You know what a cv is, right? Of course, you do.
A curriculum vitae is a written overview of a person’s experience and other qualifications designed to attract potential employers. The Latin phrase loosely translates as [the] course of [my] life, so it’s about all parts of your life that have a bearing on your suitability for a particular job.
This is your advertisement to attract a seat face-to-face with a recruiter. All they’ve got to work on is what you ’ve written, so it really is important. Yet the truth is that many college leavers get it wrong. Here’s our guide to making the most of your cv sales pitch.
No app for that
The first place you’re likely to look when you come to write your cv is the Internet. You’ll find it’s awash with fill in online templates,
downloadable as a PDF, for a small fee. Forget that! They all start with
‘how do you want it to look?’. Consistency in formatting is a must,
but it’s not so much how it looks as what’s in it that matters. Do it yourself, the old-fashioned way on Word, taking your time. Then you’ve had it saved in an easily edited format for ongoing use.
The most crucial argument for writing your cv yourself is that, if you really want to get that dream career, you need to customize your cv for every single job you apply to. One coat does not suit all – would you wear your big baggy jumper that’s perfect for curling up on the sofa on a winter’s night to a nightclub? Your clear effort to tailor your cv to your understanding of a particular job and employer will set you apart.
The long and the short of it

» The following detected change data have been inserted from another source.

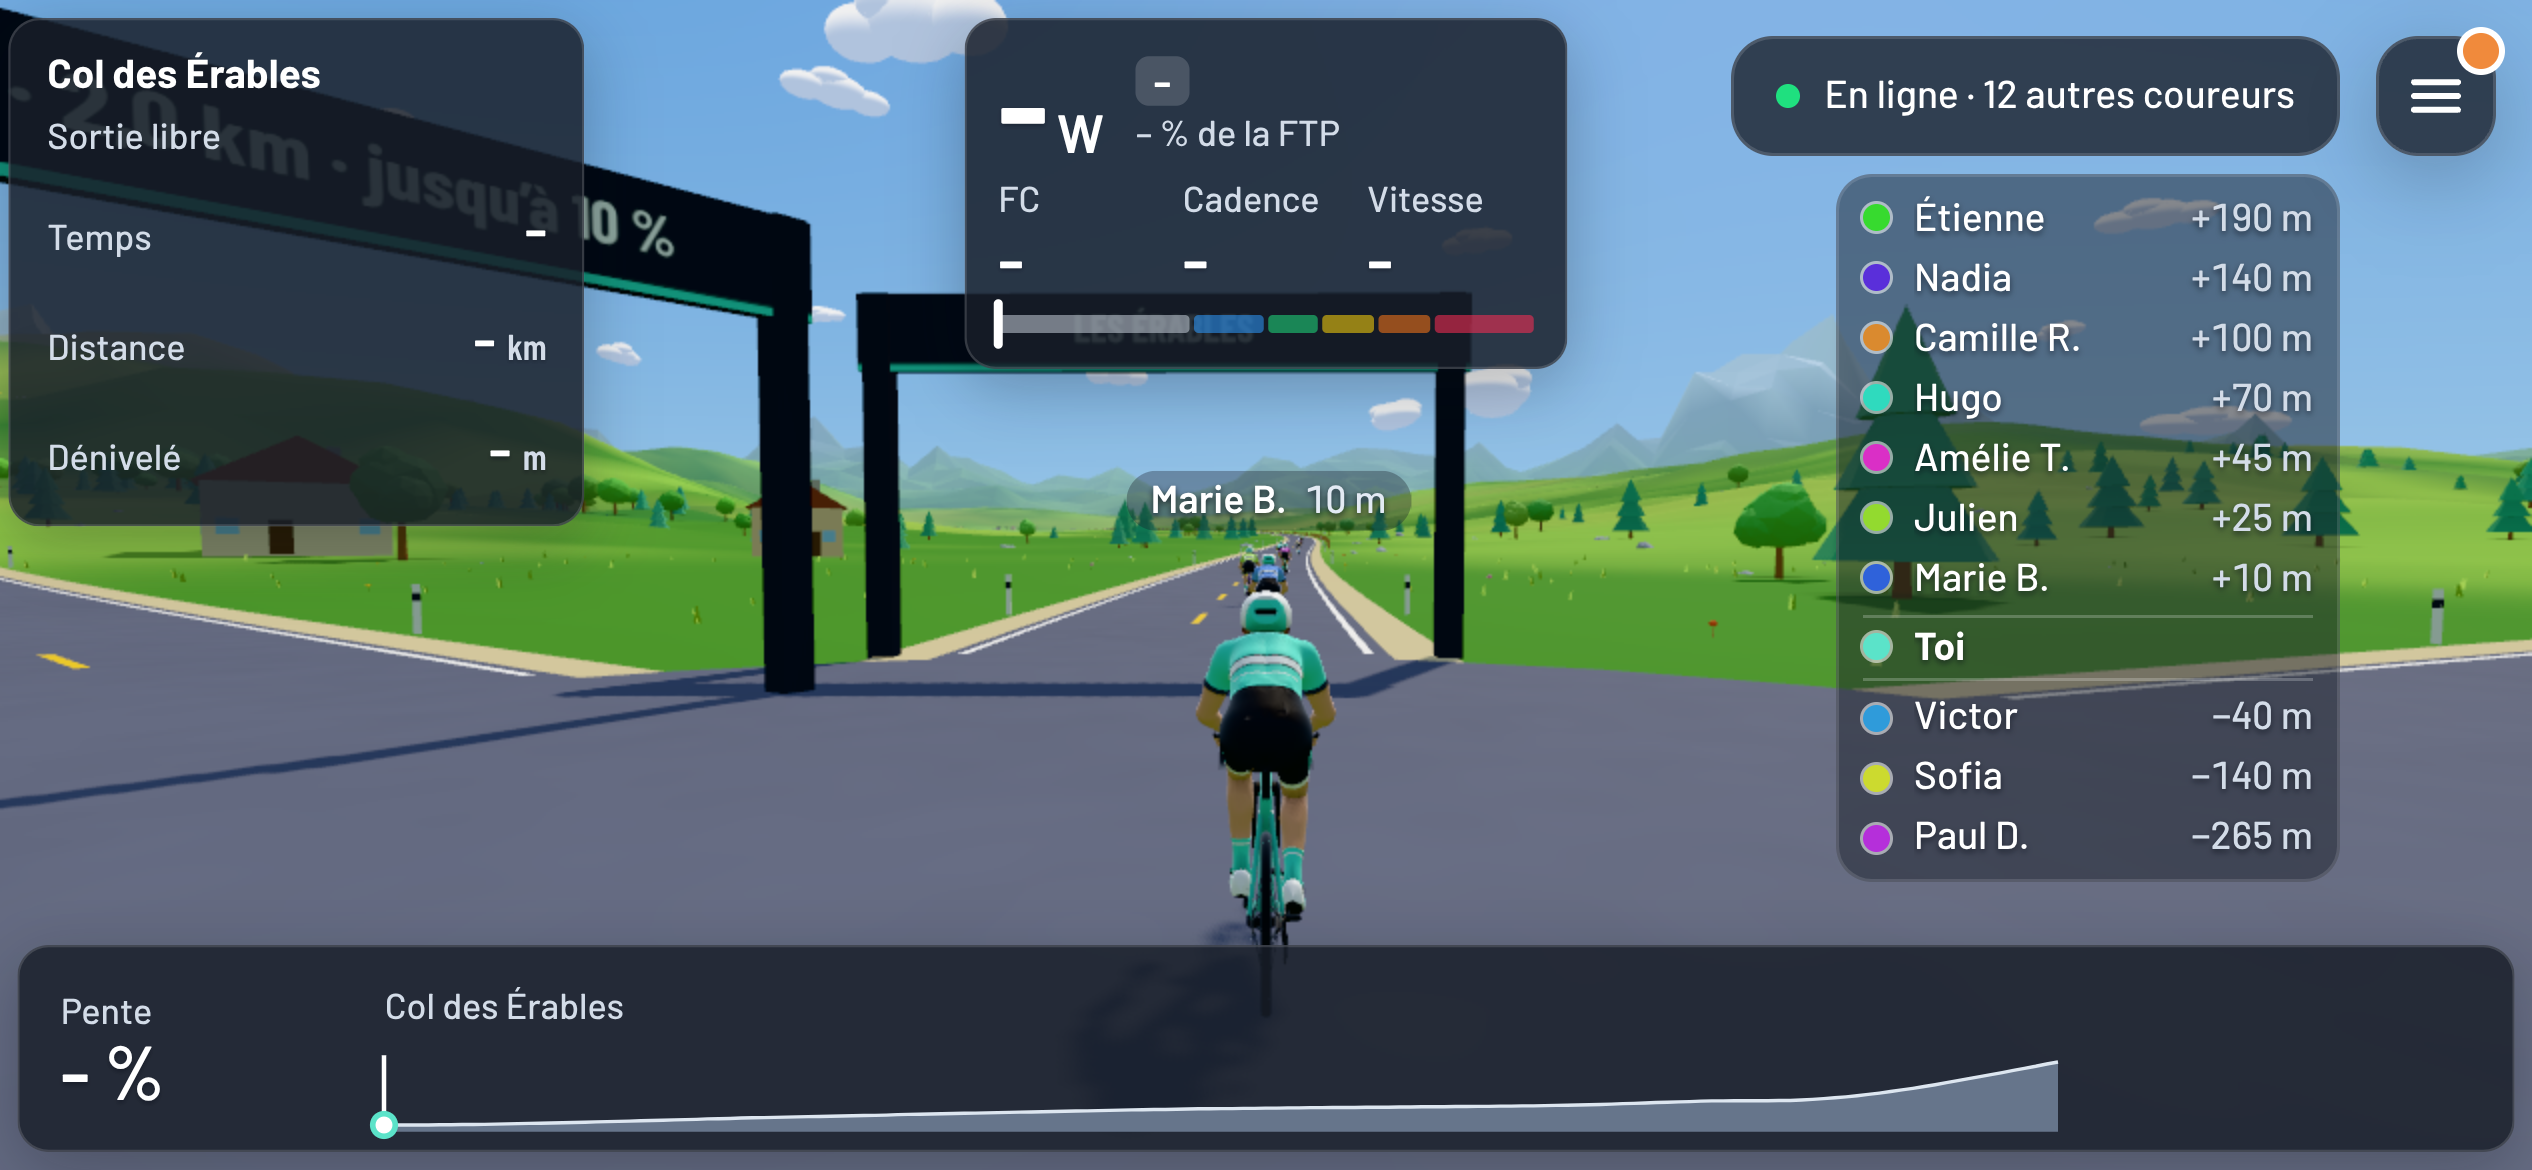
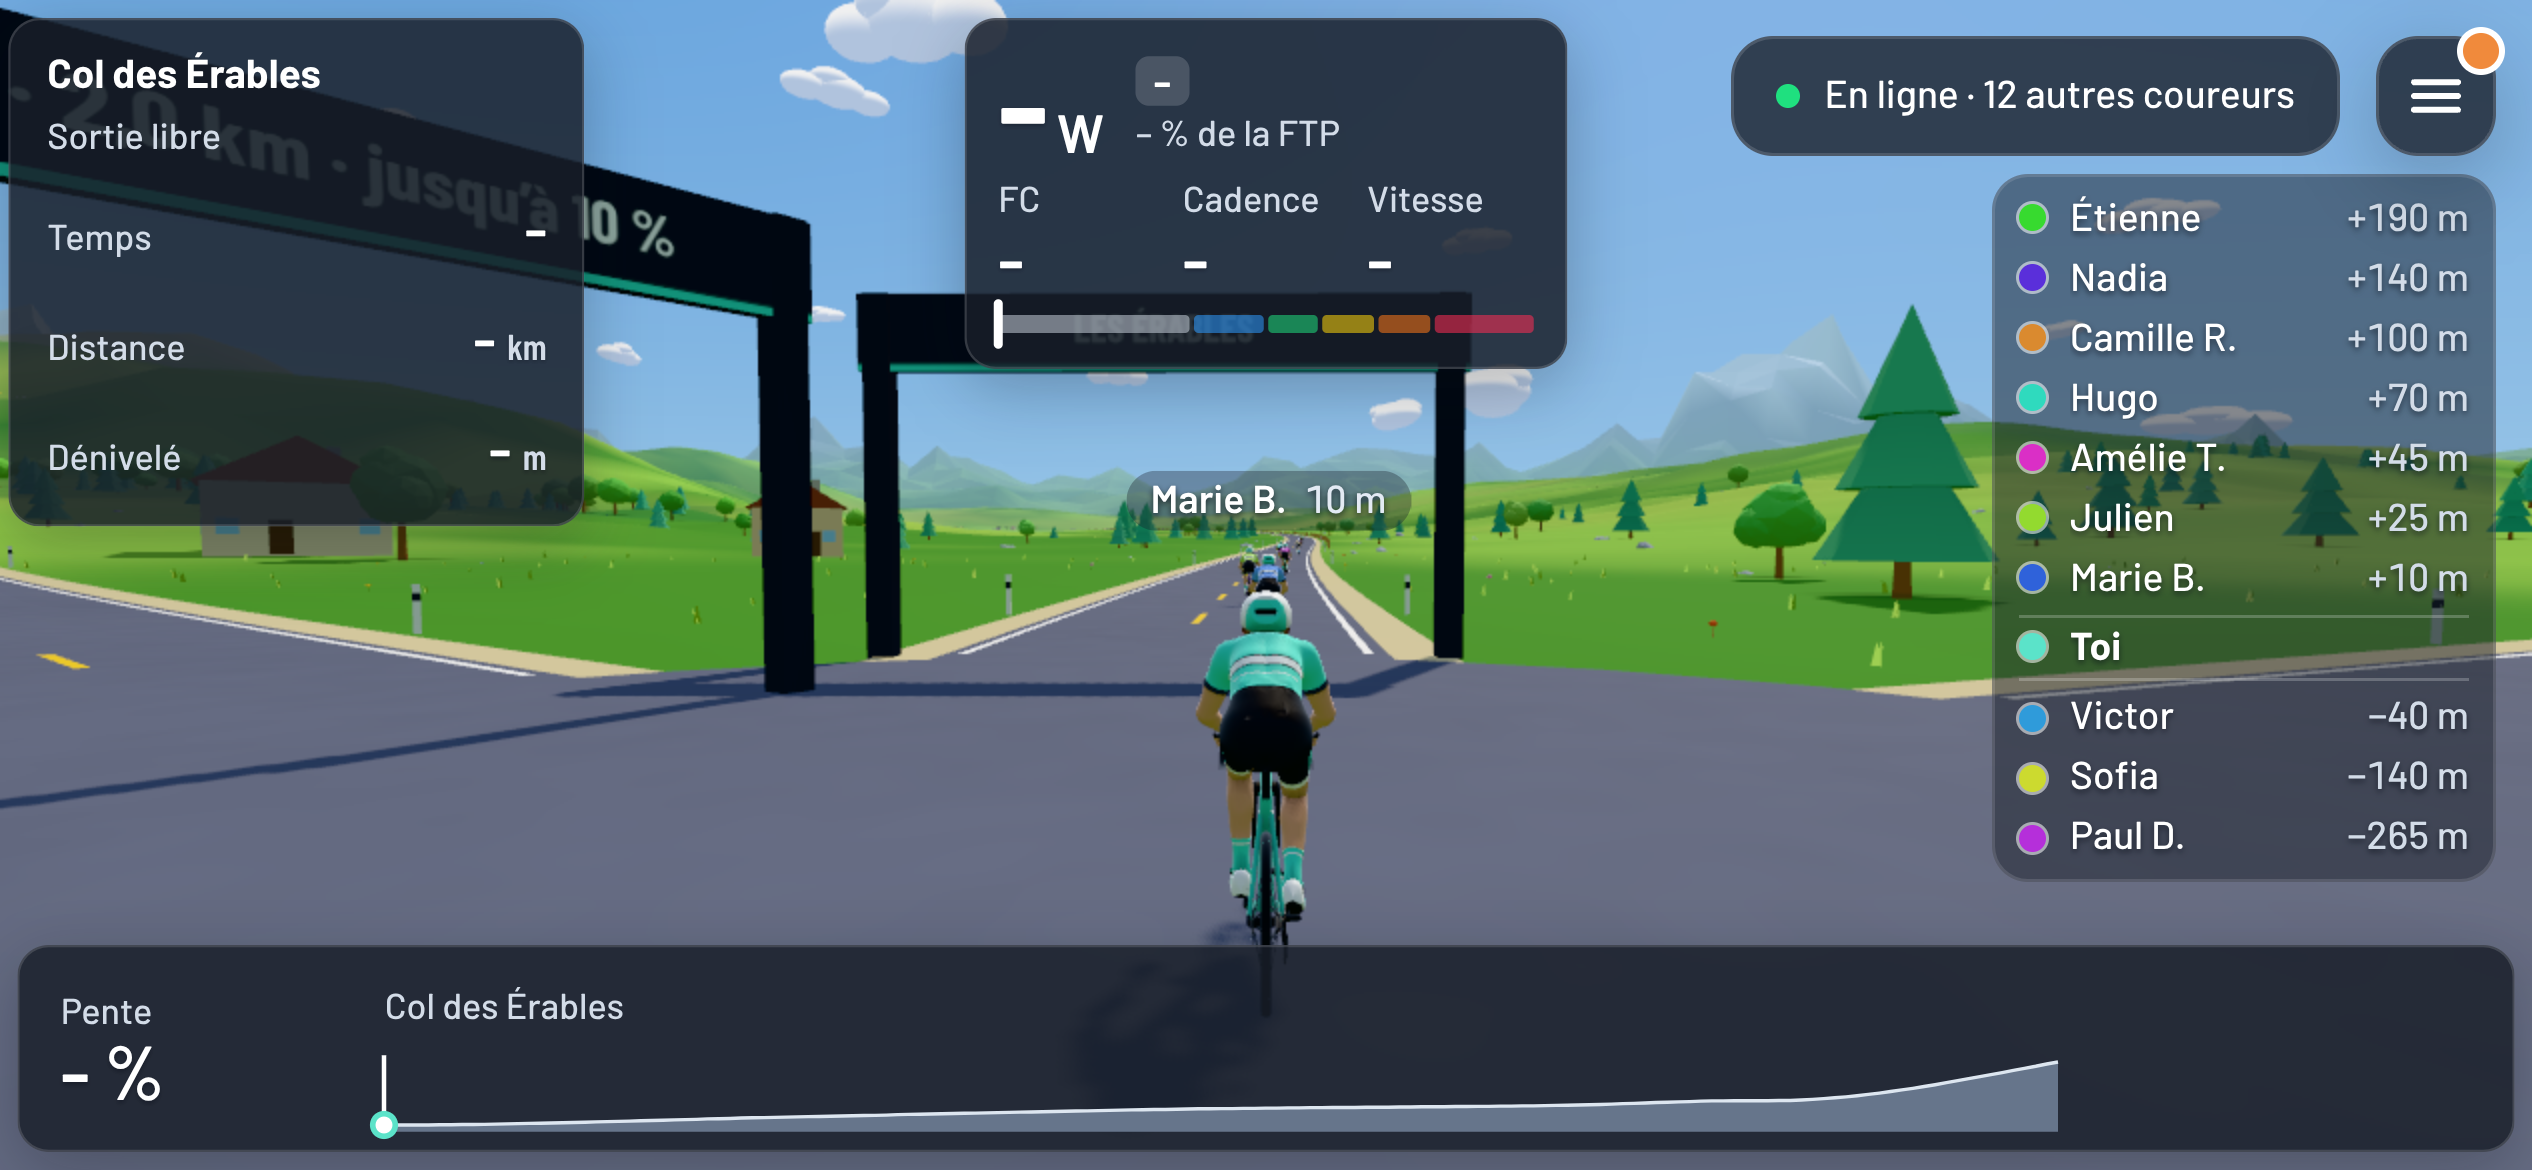
Encart des coureurs proches : collé au bord de l'écran sur téléphone couché
Même marge que le bouton du menu. Il ne se décale à gauche que lorsque les commandes de séance ou le sélecteur de
vitesse occupent la colonne du bord. Vérifié en iPhone 13 paysage 844 × 390, avec et sans les commandes de séance.

Claude-Session: https://claude.ai/code/session_01Fve4RrG8r9RJRgLhDurVGg

Changed region(s): [[0.7176, 0.1231, 0.9984, 0.7692]]

diff --git a/src/ui/sortie.css b/src/ui/sortie.css
@@ -171,7 +171,7 @@ html[data-notch='left'] .ride { --edge-r: 12px; }
 
 /*
  * Coureurs proches : jusqu'à 7 devant, le joueur, 3 derrière, de l'avant vers l'arrière. Sous le bouton du menu, au bord
- * droit ; sur téléphone couché, à gauche de la colonne de boutons. Verre léger : l'encart reste discret.
+ * droit ; sur téléphone couché, collé au bord comme le bouton du menu, et à gauche de la colonne de boutons quand elle est affichée. Verre léger : l'encart reste discret.
  */
 .ride-near {
   position: absolute; z-index: 2; top: calc(var(--edge-t) + 54px); right: var(--edge-r); width: 188px; box-sizing: border-box;
@@ -188,7 +188,9 @@ html[data-notch='left'] .ride { --edge-r: 12px; }
 .rn-me { font-weight: 700; margin: 2px 0; padding: 2px 0; border-block: 1px solid rgb(255 255 255 / .22); }
 .rn-me .rn-dot { background: #5BE3C9; }
 @media (pointer: coarse) and (orientation: landscape) and (max-height: 600px) {
-  .ride-near { top: calc(var(--edge-t) + 46px); right: calc(var(--edge-r) + 52px); width: 168px; padding: 4px 8px; }
+  .ride-near { top: calc(var(--edge-t) + 46px); right: var(--edge-r); width: 168px; padding: 4px 8px; }
+  /* Commandes de séance ou sélecteur de vitesse affichés : ils occupent la colonne du bord, l'encart passe à leur gauche. */
+  .ride:has(.ride-quick:not([hidden]), .ride-gears:not([hidden])) .ride-near { right: calc(var(--edge-r) + 52px); }
   .rn-row { min-height: 19px; }
   .ride-crowd { height: 40px; }
 }

diff --git a/docs/design/compte.md b/docs/design/compte.md
@@ -50,7 +50,8 @@ Développement local, 16 novembre 2026 (connexion de développement et trois rob
 | Connecté, téléphone couché (écran Appareils) | ![](captures/compte-connecte-telephone.png) |
 | Menu du compte | ![](captures/compte-menu.png) |
 | Autres coureurs sur la Sortie, ordinateur (12 robots immobiles : 8 devant, 4 derrière) | ![](captures/compte-autres-coureurs-ordinateur.png) |
-| Autres coureurs sur la Sortie, téléphone couché 844 × 390 (mêmes robots) | ![](captures/compte-autres-coureurs-telephone.png) |
+| Autres coureurs sur la Sortie, téléphone couché 844 × 390 (mêmes robots), encart collé au bord | ![](captures/compte-autres-coureurs-telephone.png) |
+| Idem avec les commandes de séance affichées : l'encart passe à leur gauche | ![](captures/compte-autres-coureurs-telephone-seance.png) |
 | Boîte du nom | ![](captures/compte-nom.png) |
 
 ## Développement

When it comes to your cv, size is important and the right size is two pages (that’s two sheets of A4 printed on one side only). One page screams of nothing to say and more and two pages, well, it says you might be a bit long-winded. We tried out one online template and downloaded an untidy, seven-page monster! Don’t do that. Moreover, recruiters are very busy people and they don’t want to have to pore over pages and pages of text (you probably wouldn’t want to have to do that either). The trick is to get all the important bits into those two pages. Again, that’s where the standard Word 9or equivalent) programme comes to the fore, allowing you to read and re-read, edit and re-edit to get it right.